YOUR OBJECTIVE:
Go through the data line by line. Copy each one holding the string "index".

====== DATA

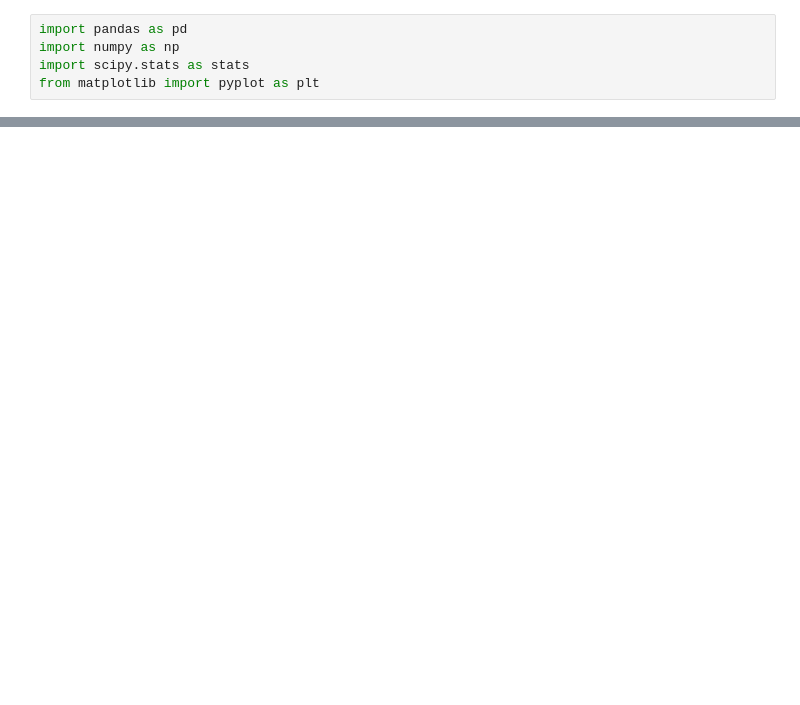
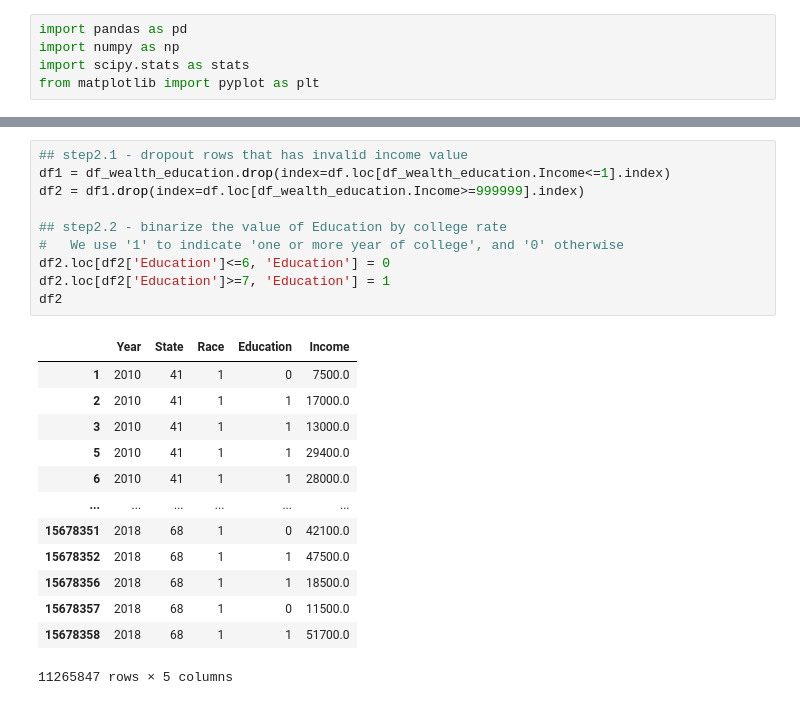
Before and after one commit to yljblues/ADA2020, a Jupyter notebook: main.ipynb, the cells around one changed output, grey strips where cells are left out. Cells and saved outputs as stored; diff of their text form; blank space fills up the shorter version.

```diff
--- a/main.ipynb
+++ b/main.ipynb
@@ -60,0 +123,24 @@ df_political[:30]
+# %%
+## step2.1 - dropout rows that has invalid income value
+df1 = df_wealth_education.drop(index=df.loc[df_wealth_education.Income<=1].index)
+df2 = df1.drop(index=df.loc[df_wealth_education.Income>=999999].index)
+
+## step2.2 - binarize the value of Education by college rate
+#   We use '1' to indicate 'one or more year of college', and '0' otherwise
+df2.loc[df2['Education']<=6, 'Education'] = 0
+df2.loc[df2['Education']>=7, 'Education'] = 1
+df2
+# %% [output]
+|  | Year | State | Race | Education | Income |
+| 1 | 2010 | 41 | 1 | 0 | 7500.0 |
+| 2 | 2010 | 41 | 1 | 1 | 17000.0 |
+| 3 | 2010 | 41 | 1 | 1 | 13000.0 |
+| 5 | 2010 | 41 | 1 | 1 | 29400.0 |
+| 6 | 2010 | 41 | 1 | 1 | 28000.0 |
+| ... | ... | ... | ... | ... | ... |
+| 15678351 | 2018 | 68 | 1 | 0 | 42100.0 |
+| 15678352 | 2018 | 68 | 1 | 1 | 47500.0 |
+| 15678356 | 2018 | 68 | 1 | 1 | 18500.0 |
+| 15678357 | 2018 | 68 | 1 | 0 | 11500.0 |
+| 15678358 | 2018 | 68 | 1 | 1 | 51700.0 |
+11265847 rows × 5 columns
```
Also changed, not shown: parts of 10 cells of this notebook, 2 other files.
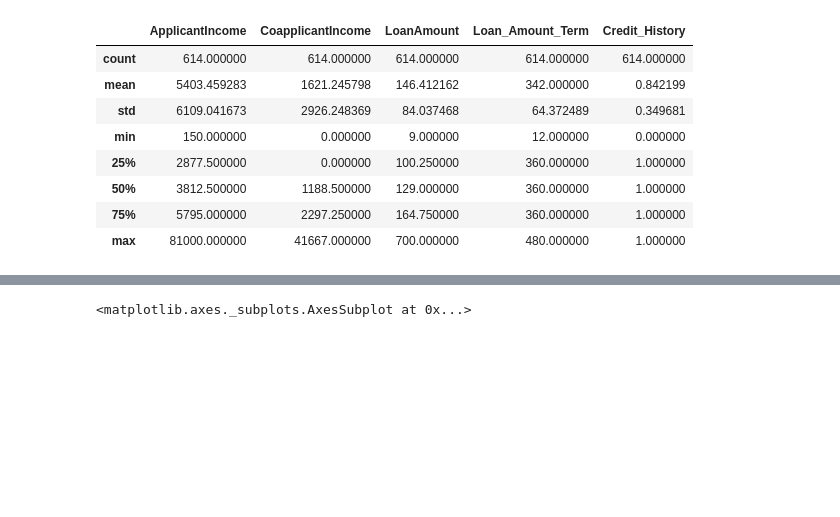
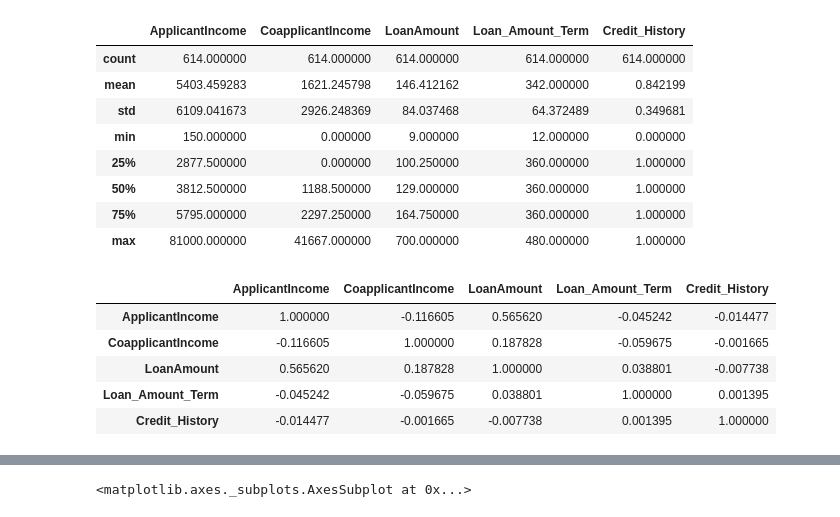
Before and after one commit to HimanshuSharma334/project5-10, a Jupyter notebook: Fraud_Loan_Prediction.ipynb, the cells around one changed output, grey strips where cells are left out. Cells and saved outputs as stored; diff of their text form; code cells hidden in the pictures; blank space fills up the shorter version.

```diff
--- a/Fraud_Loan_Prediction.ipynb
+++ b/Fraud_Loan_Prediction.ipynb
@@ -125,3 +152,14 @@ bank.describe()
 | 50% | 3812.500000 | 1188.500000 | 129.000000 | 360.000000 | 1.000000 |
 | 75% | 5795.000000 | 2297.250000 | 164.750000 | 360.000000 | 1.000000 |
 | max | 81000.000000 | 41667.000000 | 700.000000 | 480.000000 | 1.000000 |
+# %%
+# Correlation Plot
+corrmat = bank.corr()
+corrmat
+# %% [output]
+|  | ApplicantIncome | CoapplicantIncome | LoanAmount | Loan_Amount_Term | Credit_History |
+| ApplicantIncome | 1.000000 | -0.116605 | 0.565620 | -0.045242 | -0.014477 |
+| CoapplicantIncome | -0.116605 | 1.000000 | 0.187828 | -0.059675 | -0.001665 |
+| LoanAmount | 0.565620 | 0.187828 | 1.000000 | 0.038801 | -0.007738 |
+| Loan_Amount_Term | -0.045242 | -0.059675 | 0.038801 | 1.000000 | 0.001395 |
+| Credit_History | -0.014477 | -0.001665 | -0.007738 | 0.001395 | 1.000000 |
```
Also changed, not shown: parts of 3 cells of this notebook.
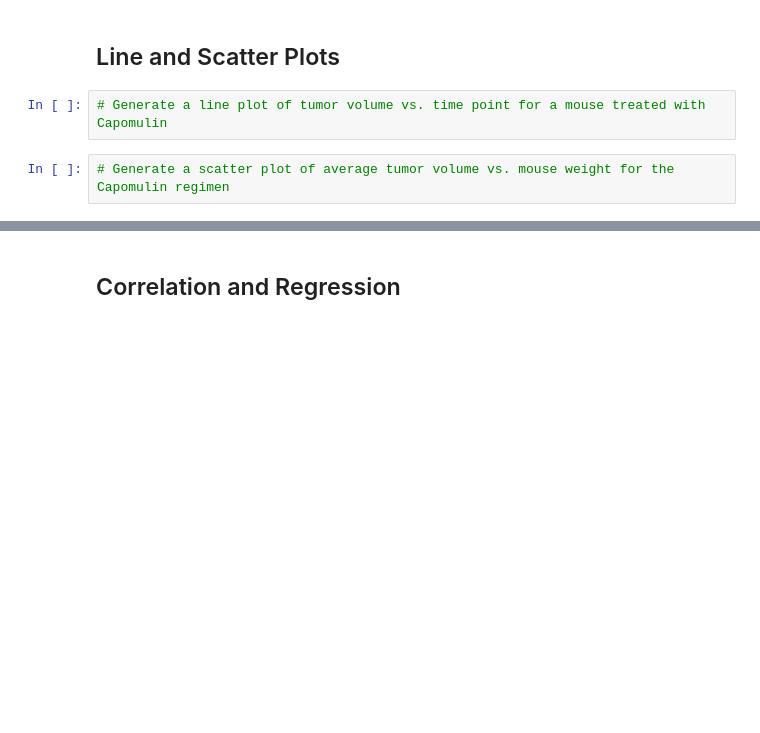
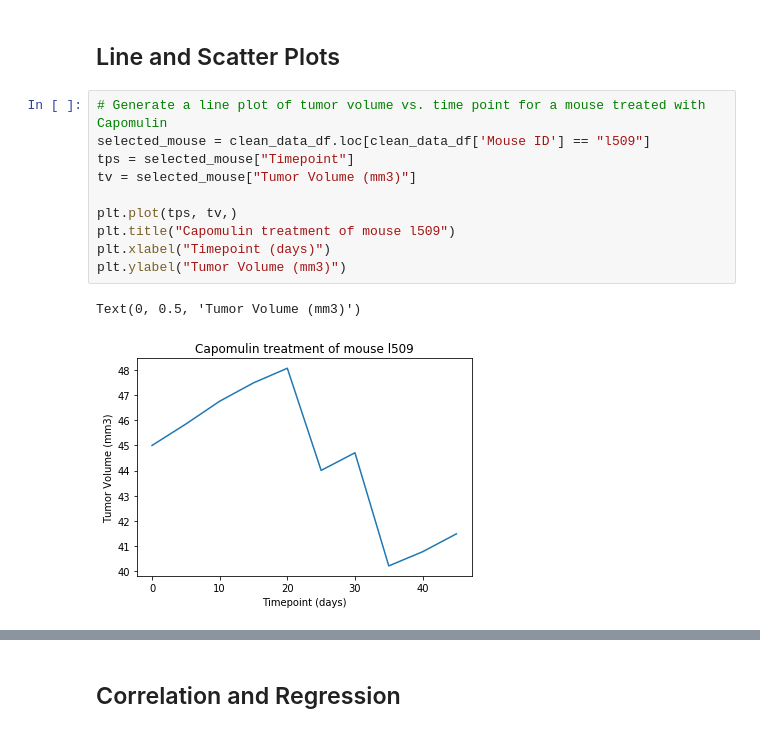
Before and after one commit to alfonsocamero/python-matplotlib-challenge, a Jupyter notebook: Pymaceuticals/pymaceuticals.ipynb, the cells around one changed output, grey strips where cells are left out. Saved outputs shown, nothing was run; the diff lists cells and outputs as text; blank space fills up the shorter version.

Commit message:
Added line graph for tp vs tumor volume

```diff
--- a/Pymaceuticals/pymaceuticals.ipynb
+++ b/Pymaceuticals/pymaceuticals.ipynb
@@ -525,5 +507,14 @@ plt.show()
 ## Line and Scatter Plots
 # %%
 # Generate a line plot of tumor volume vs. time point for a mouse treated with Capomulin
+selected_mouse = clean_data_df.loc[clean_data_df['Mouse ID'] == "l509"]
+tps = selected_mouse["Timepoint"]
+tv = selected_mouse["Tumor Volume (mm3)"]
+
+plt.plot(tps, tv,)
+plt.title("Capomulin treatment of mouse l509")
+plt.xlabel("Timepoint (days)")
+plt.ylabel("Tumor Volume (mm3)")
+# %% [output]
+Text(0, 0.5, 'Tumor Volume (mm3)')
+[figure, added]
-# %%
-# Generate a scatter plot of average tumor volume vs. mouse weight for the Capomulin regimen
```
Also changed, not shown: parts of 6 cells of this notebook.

============

PROBLEM SOLUTION:
+df1 = df_wealth_education.drop(index=df.loc[df_wealth_education.Income<=1].index)
+df2 = df1.drop(index=df.loc[df_wealth_education.Income>=999999].index)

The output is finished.